Do credit cards make you nervous? Earning sign-up bonuses and credit card rewards can sound enticing, but you worry about incurring too much debt — and the interest that comes with it.
But a debt-proofing strategy can keep you from borrowing more than you can afford. These three steps can prepare you for the unexpected and protect you from a credit card debt cycle that sends interest spiraling.
1. Start an emergency fund
Life can throw you twists and turns — job loss, medical debt, home and car repairs, other emergencies. Instead of relying on a high-interest credit card to pay for unexpected expenses, build an emergency fund to tap.
Don’t let the guideline of having three to six months’ living expenses discourage you; even a small starter fund can help. A fund of $500 is enough to cover common emergencies like a car repair or minor medical costs, according to the Consumer Financial Protection Bureau.
“You have to start somewhere, even if it’s only $25 a week,” says Thomas Nitzsche, spokesman at Money Management International, a nonprofit credit counseling agency. “Because if you don’t start somewhere, you may not start.”
Carrie Lindsey, a mother of two who runs the lifestyle blog Carrie Elle, was grateful to have an emergency fund when her car began having problems. She repeatedly drained her fund for repairs — and kept refilling it.
“The emergency fund was this ongoing gift,” Lindsey says. “It’s very reassuring and very freeing, because you don’t feel like you’re dependent on anybody else to pay those bills.”
Keep your fund in a savings account that doesn’t charge a monthly fee. The annual percentage yield will likely be low — the national average for savings accounts is a paltry 0.06% — but you can find accounts with APYs of 1% or higher.
For further growth, pay yourself automatically by routing a portion of each paycheck directly into your emergency fund. Periodic windfalls — raises, bonuses, tax refunds, birthday money — can also boost your fund
2. Maintain good credit to qualify for low-interest offers
An emergency fund isn’t always enough to cover expenses. Sometimes you need a plan B, which could involve applying for and using a 0% introductory APR credit card.

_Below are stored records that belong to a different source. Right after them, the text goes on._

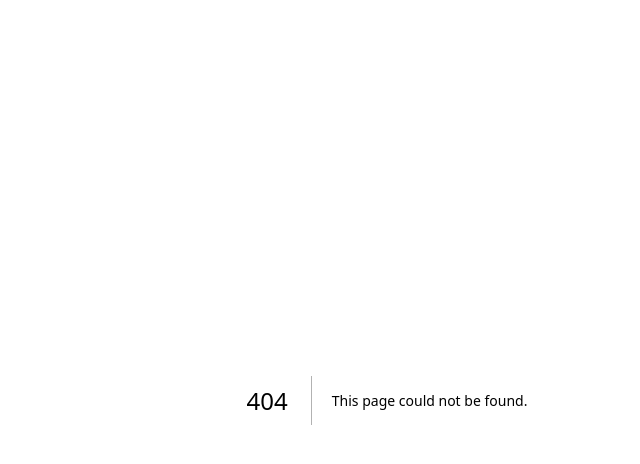
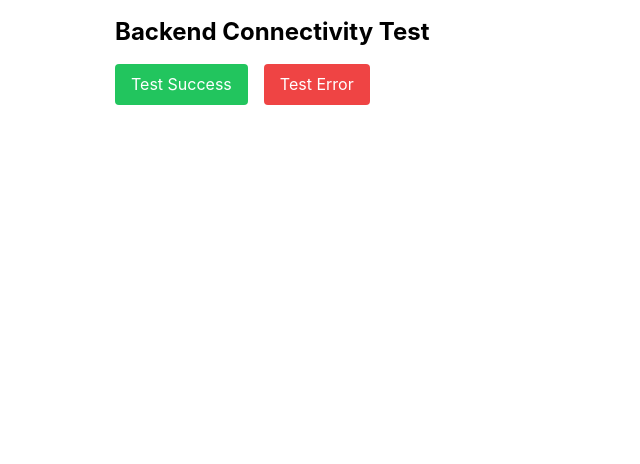
Before and after one commit to esraekz/EU_AI_Compliance, a Next.js app in the folder frontend/: page /connectivity-test in a window 1280 px wide. Before the commit this address had no page. Shown: the top 464 px of the page, without its empty margins (253-893 px from the left). Built offline with nearby package versions, Linux system fonts and the light colour scheme.

Commit message:
check connectivity

```diff
--- /dev/null
+++ b/frontend/src/components/ConnectivityTest.tsx
@@ -0,0 +1,90 @@
+import React, { useState } from 'react';
+import { Alert, AlertDescription } from '@/components/ui/alert';
+
+const API_BASE_URL = 'http://localhost:8000';
+
+const ConnectivityTest = () => {
+  const [loading, setLoading] = useState(false);
+  const [error, setError] = useState<string | null>(null);
+  const [response, setResponse] = useState<string | null>(null);
+
+  const testConnection = async (endpoint: 'health-check' | 'test-error') => {
+    setLoading(true);
+    setError(null);
+    setResponse(null);
+
+    try {
+      console.log('🚀 Request:', {
+        method: 'GET',
+        url: `${API_BASE_URL}/api/${endpoint}`,
+      });
+
+      const res = await fetch(`${API_BASE_URL}/api/${endpoint}`, {
+        method: 'GET',
+        headers: {
+          'Content-Type': 'application/json',
+        },
+      });
+
+      const data = await res.json();
+
+      console.log('✅ Response:', {
+        status: res.status,
+        data: data,
+      });
+
+      if (!res.ok) {
+        throw new Error(data.detail || 'An error occurred');
+      }
+
+      setResponse(JSON.stringify(data, null, 2));
+    } catch (err) {
+      console.error('❌ Error:', err);
+      setError(err instanceof Error ? err.message : 'An unexpected error occurred');
+    } finally {
+      setLoading(false);
+    }
+  };
+
+  return (
+    <div className="p-4 max-w-xl mx-auto space-y-4">
+      <h2 className="text-2xl font-bold mb-4">Backend Connectivity Test</h2>
+
+      <div className="space-x-4">
+        <button
+          onClick={() => testConnection('health-check')}
+          disabled={loading}
+          className="bg-green-500 text-white px-4 py-2 rounded disabled:opacity-50"
+        >
+          Test Success
+        </button>
+
+        <button
+          onClick={() => testConnection('test-error')}
+          disabled={loading}
+          className="bg-red-500 text-white px-4 py-2 rounded disabled:opacity-50"
+        >
+          Test Error
+        </button>
+      </div>
+
+      {loading && (
+        <div className="text-gray-600">Loading...</div>
+      )}
+
+      {error && (
+        <Alert variant="destructive">
+          <AlertDescription>{error}</AlertDescription>
+        </Alert>
+      )}
+
+      {response && (
+        <pre className="bg-gray-100 p-4 rounded overflow-auto">
+          {response}
+        </pre>
+      )}
+    </div>
+  );
+};
+
+export default ConnectivityTest;
--- /dev/null
+++ b/frontend/src/pages/connectivity-test.tsx
@@ -0,0 +1,10 @@
+// src/pages/connectivity-test.tsx
+import ConnectivityTest from '../components/ConnectivityTest';
+
+export default function ConnectivityTestPage() {
+  return (
+    <div>
+      <ConnectivityTest />
+    </div>
+  );
+}
```
Also changed, not shown: 1 other file (tests, documents, lock files or other folders).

Such cards can save you money on interest for a period of time, but you may need a good credit score — 690 or higher — to qualify. To maintain good credit, it’s crucial to make all debt payments on time and use 30% or less of your credit limits.
Depending on the emergency, you might not have time to apply for a credit card and wait for it to arrive, but people with good credit have other options. A personal loan, for example, can offer faster approval, larger borrowing amounts and a fixed term — meaning you’ll have a deadline to pay it off. Weigh the cost of interest and fees before making a decision.
In some cases, you may not even need to borrow money at all. With medical debt, for instance, the provider might be able to set you up with a payment plan or you might be able to apply for financial aid, Nitzsche says.
3. Act fast if debt starts to grow
If credit card interest is already starting to pile up, you’ll want to jump into action before it gets out of hand. That can involve trimming unnecessary expenses, picking up side gigs or applying for a balance transfer credit card.
These cards allow you to transfer debt from a high-interest credit card to one with a lower APR. Again, good credit will be a factor in determining whether you qualify.
The ideal balance transfer card has no annual fee and a lengthy 0% intro APR, to give you time to pay down debt. You’ll likely still owe a balance transfer fee — generally 3% to 5% of the amount transferred — although you can find cards that don’t charge such fees as long as the transfer is made within a specific time.
If you can’t qualify for a balance transfer credit card, or if the credit limit you’re offered isn’t enough to pay down your debt, it may be time to consider other options.
“It’s really important to talk to the creditors, particularly if your circumstances are a result of something beyond your control,” Nitzsche says. “If you have multiple creditors, you can always talk to a credit counselor to see if they can help you establish a budget and set the accounts up on a debt management plan.”